On July 12, 2018, the United States Court of Appeals for the Seventh Circuit affirmed the dismissal of a putative class action brought against Kohl’s Corporation and certain of its executives asserting claims pursuant to Sections 10(b) and 20(a) of the Securities Exchange Act. Pension Tr. Fund for Operating Eng’rs v. Kohl's Corp., —F.3d—, 2018 WL 3385278 (7th Cir. July 12, 2018). Plaintiffs alleged that defendants made false and misleading statements prior to an announcement that Kohl’s would be correcting several years of financial statements due to lease accounting errors. The Court, affirming the district court’s dismissal with prejudice, held that plaintiffs’ complaint failed to adequately allege scienter under the Private Securities Litigation Reform Act (PSLRA) and that plaintiffs were not entitled to an opportunity to replead because they had not provided any basis to infer they could plead a viable claim.
In 2011, Kohl’s restated its financials to account for its large book of store leases as capital leases, rather than operating leases. Plaintiffs’ suit followed, alleging that Kohl’s accounting errors were purposeful or reckless primarily because (i) Kohl’s had made earlier adjustments to its lease accounting practices in 2005 and 2010, and (ii) certain executives had sold company stock during the class period.

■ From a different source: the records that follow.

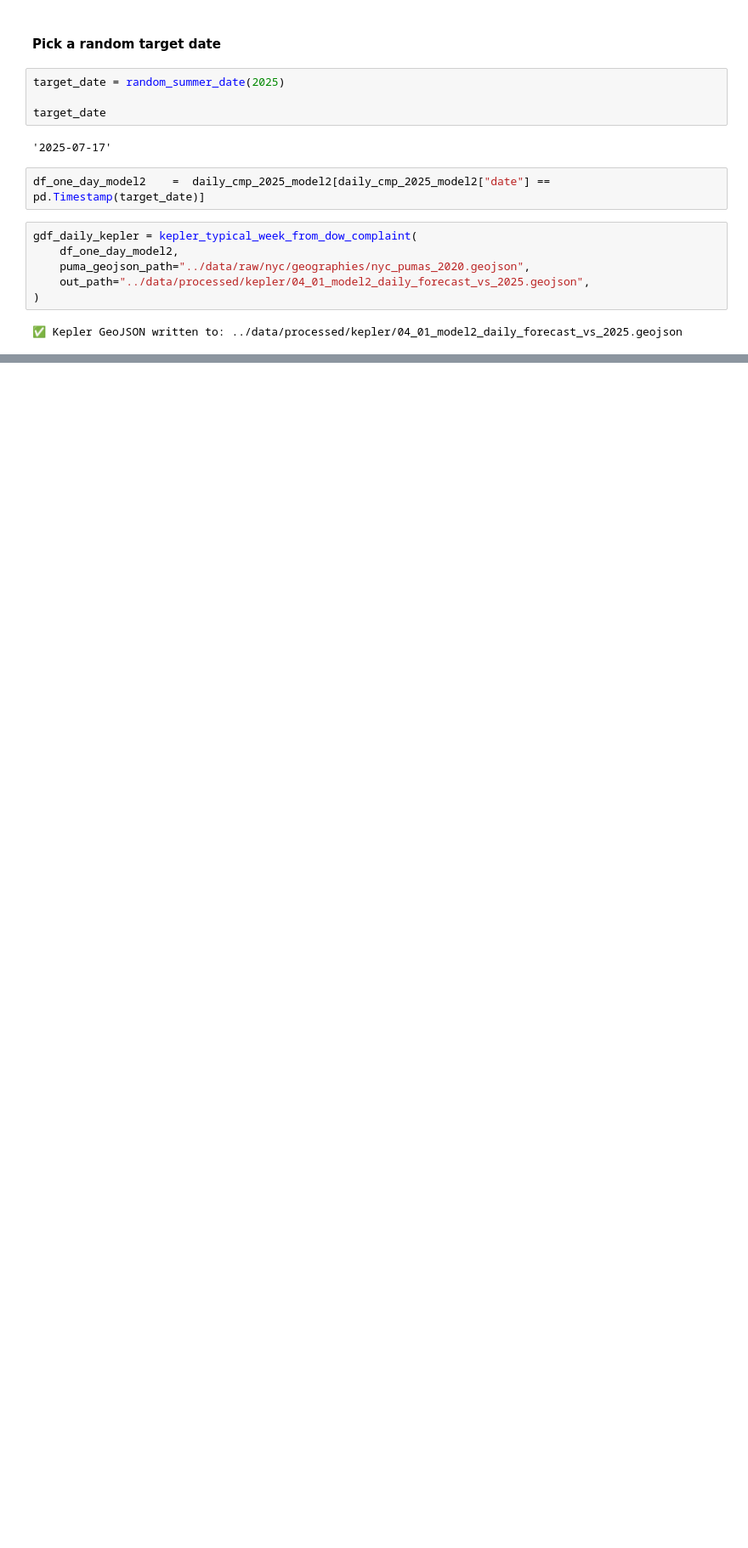
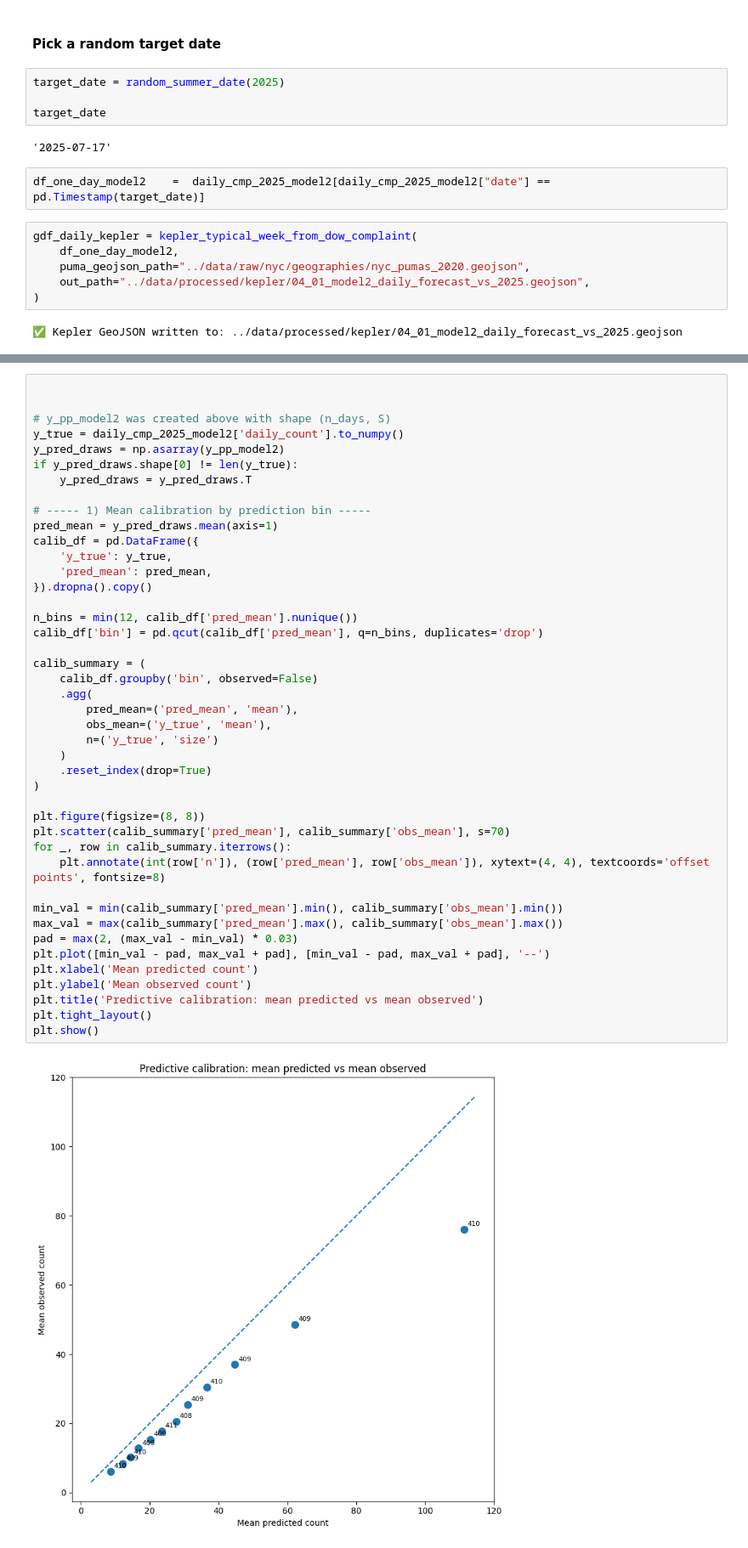
Before and after one commit to mosesmc52/nyc-311-bayesian-noise-models, a Jupyter notebook: notebooks/4_testing_predictions_on_2025.ipynb, the cells around one changed output, grey strips where cells are left out. Shown at 85% size. Cells and saved outputs as stored; diff of their text form; blank space fills up the shorter version.

```diff
--- a/notebooks/4_testing_predictions_on_2025.ipynb
+++ b/notebooks/4_testing_predictions_on_2025.ipynb
@@ -294,0 +302,45 @@ gdf_daily_kepler = kepler_typical_week_from_dow_complaint(
+# %%
+
+
+# y_pp_model2 was created above with shape (n_days, S)
+y_true = daily_cmp_2025_model2['daily_count'].to_numpy()
+y_pred_draws = np.asarray(y_pp_model2)
+if y_pred_draws.shape[0] != len(y_true):
+    y_pred_draws = y_pred_draws.T
+
+# ----- 1) Mean calibration by prediction bin -----
+pred_mean = y_pred_draws.mean(axis=1)
+calib_df = pd.DataFrame({
+    'y_true': y_true,
+    'pred_mean': pred_mean,
+}).dropna().copy()
+
+n_bins = min(12, calib_df['pred_mean'].nunique())
+calib_df['bin'] = pd.qcut(calib_df['pred_mean'], q=n_bins, duplicates='drop')
+
+calib_summary = (
+    calib_df.groupby('bin', observed=False)
+    .agg(
+        pred_mean=('pred_mean', 'mean'),
+        obs_mean=('y_true', 'mean'),
+        n=('y_true', 'size')
+    )
+    .reset_index(drop=True)
+)
+
+plt.figure(figsize=(8, 8))
+plt.scatter(calib_summary['pred_mean'], calib_summary['obs_mean'], s=70)
+for _, row in calib_summary.iterrows():
+    plt.annotate(int(row['n']), (row['pred_mean'], row['obs_mean']), xytext=(4, 4), textcoords='offset points', fontsize=8)
+
+min_val = min(calib_summary['pred_mean'].min(), calib_summary['obs_mean'].min())
+max_val = max(calib_summary['pred_mean'].max(), calib_summary['obs_mean'].max())
+pad = max(2, (max_val - min_val) * 0.03)
+plt.plot([min_val - pad, max_val + pad], [min_val - pad, max_val + pad], '--')
+plt.xlabel('Mean predicted count')
+plt.ylabel('Mean observed count')
+plt.title('Predictive calibration: mean predicted vs mean observed')
+plt.tight_layout()
+plt.show()
+# %% [output]
+[figure, added]
```
Also changed, not shown: parts of 4 cells of this notebook, 1 other file.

The Court found plaintiffs’ allegations unavailing. While the complaint contained an “exhaustive account of the facts of Kohl’s accounting mishaps,” it contained very few factual allegations pointing either toward or away from scienter—a “lack of connective tissue” that the Court found determinative. Id. at *4. Importantly, the Court found that although the accounting errors identified in 2005 and 2011 were both significant, they were not as similar as plaintiffs argued. Specifically, the adjustments in 2005 related to how Kohl’s calculated the start and end date of lease terms, whereas the 2011 adjustments related to the classification of leases as operating or capital leases. Id. Further, although one error from 2005 recurred in 2010, the 2010 corrections led to a relatively minor restatement affecting only a single quarter. Id. The Court therefore found no allegations in the complaint supporting a theory of recklessness, but instead found that the complaint itself provided an “innocent explanation” that was more likely—that the 2011 errors were discovered as part of a comprehensive review of Kohl’s financial statements in connection with a credit agreement Kohl’s had just secured. Id.
The Court also rejected the argument that executives’ stock sales supported a compelling inference of scienter. Plaintiffs alleged the date of sale, number of shares, and sale price for each trade, and argued that stock sales in 2009 and 2010 were suspicious given that the executives made no sales in 2008 or 2011. The Court found these allegations insufficient, particularly in light of the information not contained in the complaint: whether the sales were a high percentage of each individual’s holdings, whether each individual sold more shares than typical, whether they bought more shares to offset their sales, what the total typical trading volume was of Kohl’s shares, and how much Kohl’s stock price fluctuated around the time of these sales. Id. at *5. Moreover, the Court emphasized that the “probative value of stock sales depends greatly on timing,” and the alleged sales occurring 14 months before the 2010 corrections and 23 months before the 2011 corrections were “more than long enough” in advance of the corrections for “any inference of suspicion to dissipate, at least in the absence of concrete facts suggesting otherwise.” Id.
With respect to the lower court’s dismissal with prejudice, the Court emphasized that plaintiffs should be given “at least one opportunity to try to amend,” particularly in securities fraud cases where “the drafting of a cognizable complaint can be a matter of trial and error.” Id. While questioning the lower court’s reasoning for denying leave to amend, the Court nevertheless found reversal inappropriate. In this regard, the Court noted that although plaintiffs did not have an opportunity to show what they could add before the district court dismissed with prejudice, they had had several opportunities since, including moving under FRCP 59(e) or 60(b) for another opportunity in the district court, or telling the Court in their appellate briefing what more they would plead. Indeed, despite being asked during oral argument, plaintiffs failed to identify how they could cure the defects in the complaint on amendment. The Court therefore affirmed the dismissal with prejudice. Id. at *6.
This decision illustrates that even seriatim accounting errors, standing alone, may not support a cogent and compelling inference of scienter.